He added that special emphasis was placed on reaching out to African-American prospective students.
Edwards displayed his collection of phrases and words used to describe Oberlin. “Weird” showed up again, among other words such as “music,” “social justice” and “academic excellence.”
Edwards, referring to a power- point slide, said, “Academic excellence is the cake. Weird is the icing.”
After what Edwards described to be an extensive process of listening, categorizing, reframing, distinguishing the positive from negative and re-eliciting response, he arrived at these key positive words to describe Oberlin: “aspirational,” “intellectual,” “risktaking” and “personal.” These words were combined into “fearless.”
Edwards said that a similar process of back-and-forth criticism and revision was followed in designing the view-book, although current Oberlin students were not invited to participate in this process.
After his short talk, Edwards invited the audience to ask questions while two students from the Oberlin College Dialogue Center facilitated.
Oberlin students in the audience shared reservations about the new “fearless,” which were frequently supported by audience members through small bursts of applause.
There was a common concern in students that the word “fearless” misrepresents Oberlin students. Some suggested that “brave” or “courageous” might be more appropriate. College senior Chris Boyd was worried that the word “fearless” suggests “courage without thinking.”
Similarly, College senior Brendan Renne suggested that “fearless” might change the image of Oberlin and the people it attracted, creating a new or “macho” perspective.
Edwards replied that desirable students will come to Oberlin no matter what is on the cover of the view-book. Oberlin already has labels, he said, and to move from “weird” to “macho” is too big of a leap. He stressed that the new slogan’s aim is not to enroll a different type of student, “but it will help some folks out with ‘weird.’”
Multiple audience members expressed distaste for the new “fearless” view-book and what they perceived as its vagueness, both in the washed-out, “flashy, MTV-style” pictures and in the lack of informational text.
“If I were a prospective student, the view-book would make me feel that Oberlin thinks I’m dumb,” said Marshall Duer-Balkind, OC ’06, “that I can’t read more than a few sentences and that I like bright, shiny colors. And that deeply offends me.”

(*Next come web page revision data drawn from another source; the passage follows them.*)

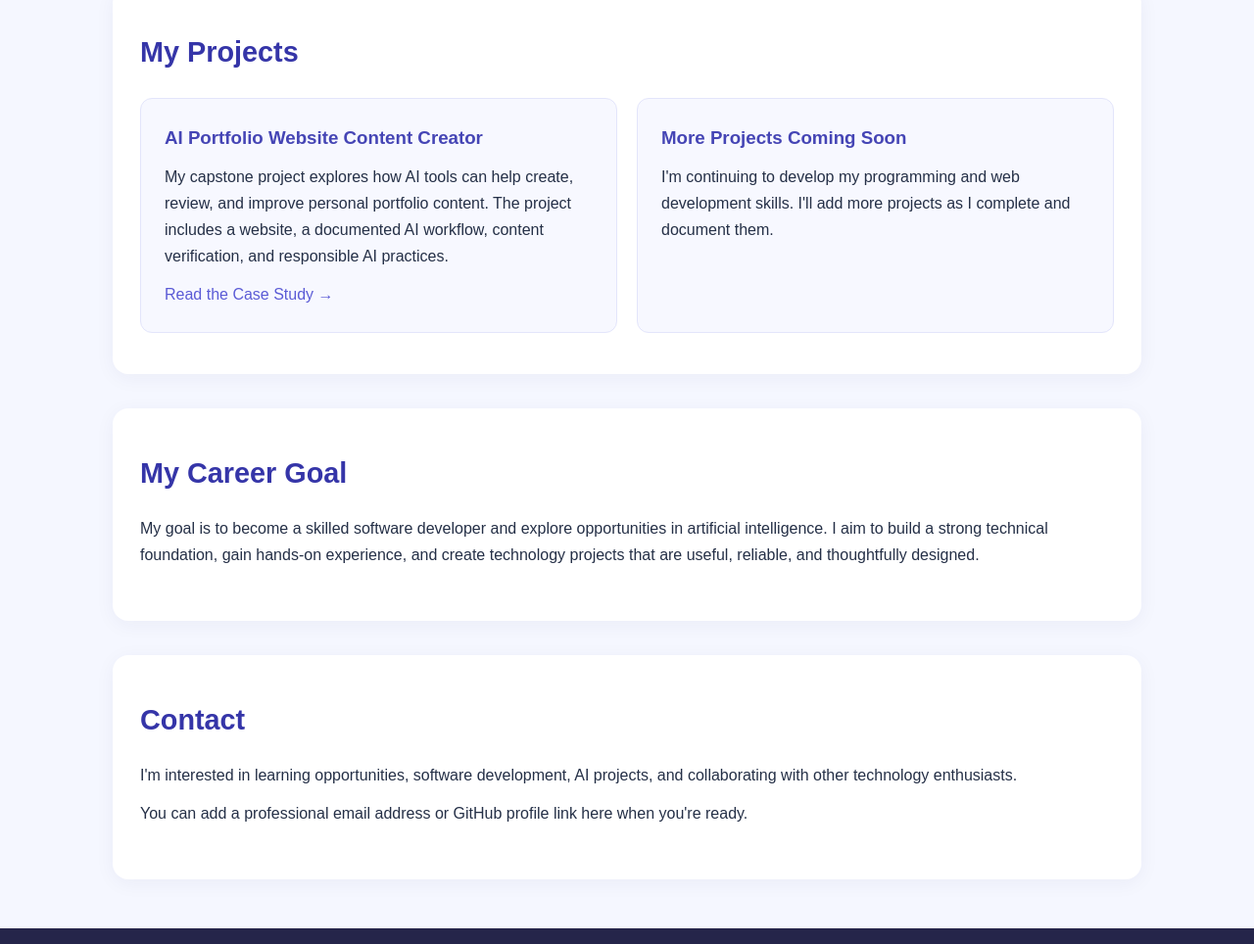
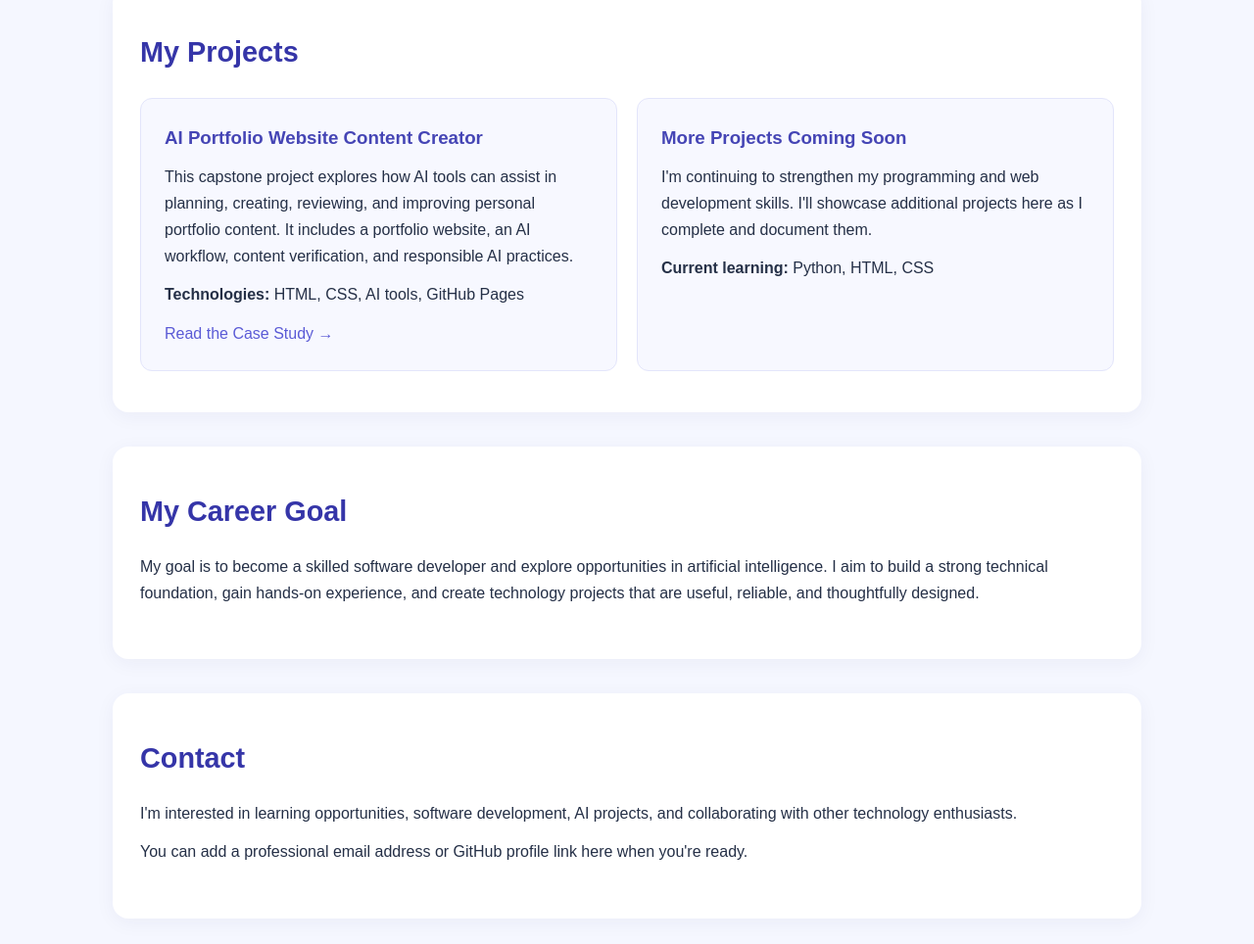
Before and after one commit to syedumar02/ai-portfolio-capstone, a plain HTML site: page index.html in a window 1280 px wide. Shown: the part 2036-3000 px from the top of the page at 98% size. Drawn offline with Linux system fonts and the light colour scheme.

Commit message:
Update index.html

```diff
--- a/index.html
+++ b/index.html
@@ -73,29 +73,36 @@
             </div>
         </section>
 
+
 <section id="projects" class="section">
     <h2>My Projects</h2>
+
     <div class="card-container">
         <article class="card">
             <h3>AI Portfolio Website Content Creator</h3>
             <p>
-                        My capstone project explores how AI tools can help
-                        create, review, and improve personal portfolio content.
-                        The project includes a website, a documented AI workflow,
-                        content verification, and responsible AI practices.
+                This capstone project explores how AI tools can assist
+                in planning, creating, reviewing, and improving personal
+                portfolio content. It includes a portfolio website,
+                an AI workflow, content verification, and responsible
+                AI practices.
             </p>
+            <p><strong>Technologies:</strong> HTML, CSS, AI tools, GitHub Pages</p>
             <a href="case-study.html">Read the Case Study →</a>
         </article>
+
         <article class="card">
             <h3>More Projects Coming Soon</h3>
             <p>
-                        I'm continuing to develop my programming and web
-                        development skills. I'll add more projects as I complete
-                        and document them.
+                I'm continuing to strengthen my programming and web
+                development skills. I'll showcase additional projects
+                here as I complete and document them.
             </p>
+            <p><strong>Current learning:</strong> Python, HTML, CSS</p>
         </article>
     </div>
 </section>
+
 
         <section class="section">
             <h2>My Career Goal</h2>
```
Lines whose indentation alone changed are shown as unchanged.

Edwards emphasized that the view-book is intended to be one component of a larger information system and not intended to be encyclopedic. He described it as a “15-second commercial,” which gives an idea of Oberlin, and inspires the prospective students to talk to teachers and guidance counselors to then find out what the place is all about.
Edwards said that tests of the old view-book showed that, rather than standing out, it merely dovetailed what other schools were saying.
“[We want] to get people to pay attention,” he said. “If we can get noticed enough so that we stay on the list of 20…ultimately the place needs to sell itself.”
College junior Dave Casserly raised another concern, objecting to Edwards’ listing the “tent-of-consent” and “transgender” in his power point as the “negative” connotations of weird that had cropped up in his research. Other examples were “broken toys” and “gay mecca.” Casserly asked why Oberlin would aim to attract people who might be uncomfortable with these ideas.
Edwards explained that these are part of the Oberlin experience, but not the entire experience.
“The tent-of-consent is not what it’s all about,” he said. “But this is becoming the Oberlin image, it will continue to spiral and we will end up in a place we do not want to be in a few years.”
Edwards explained that the marketing campaign is now just in its first stage. He predicted ongoing tests, feedback and development over the next one to two years.
“It seems like most of the evolution of the material will take place in reaction to the kind of applicants Oberlin considers for admittance into the class of 2011,” said Koffel. “I can promise that I will work with College Relations and Admissions to ensure that Oberlin students have a voice in this process.”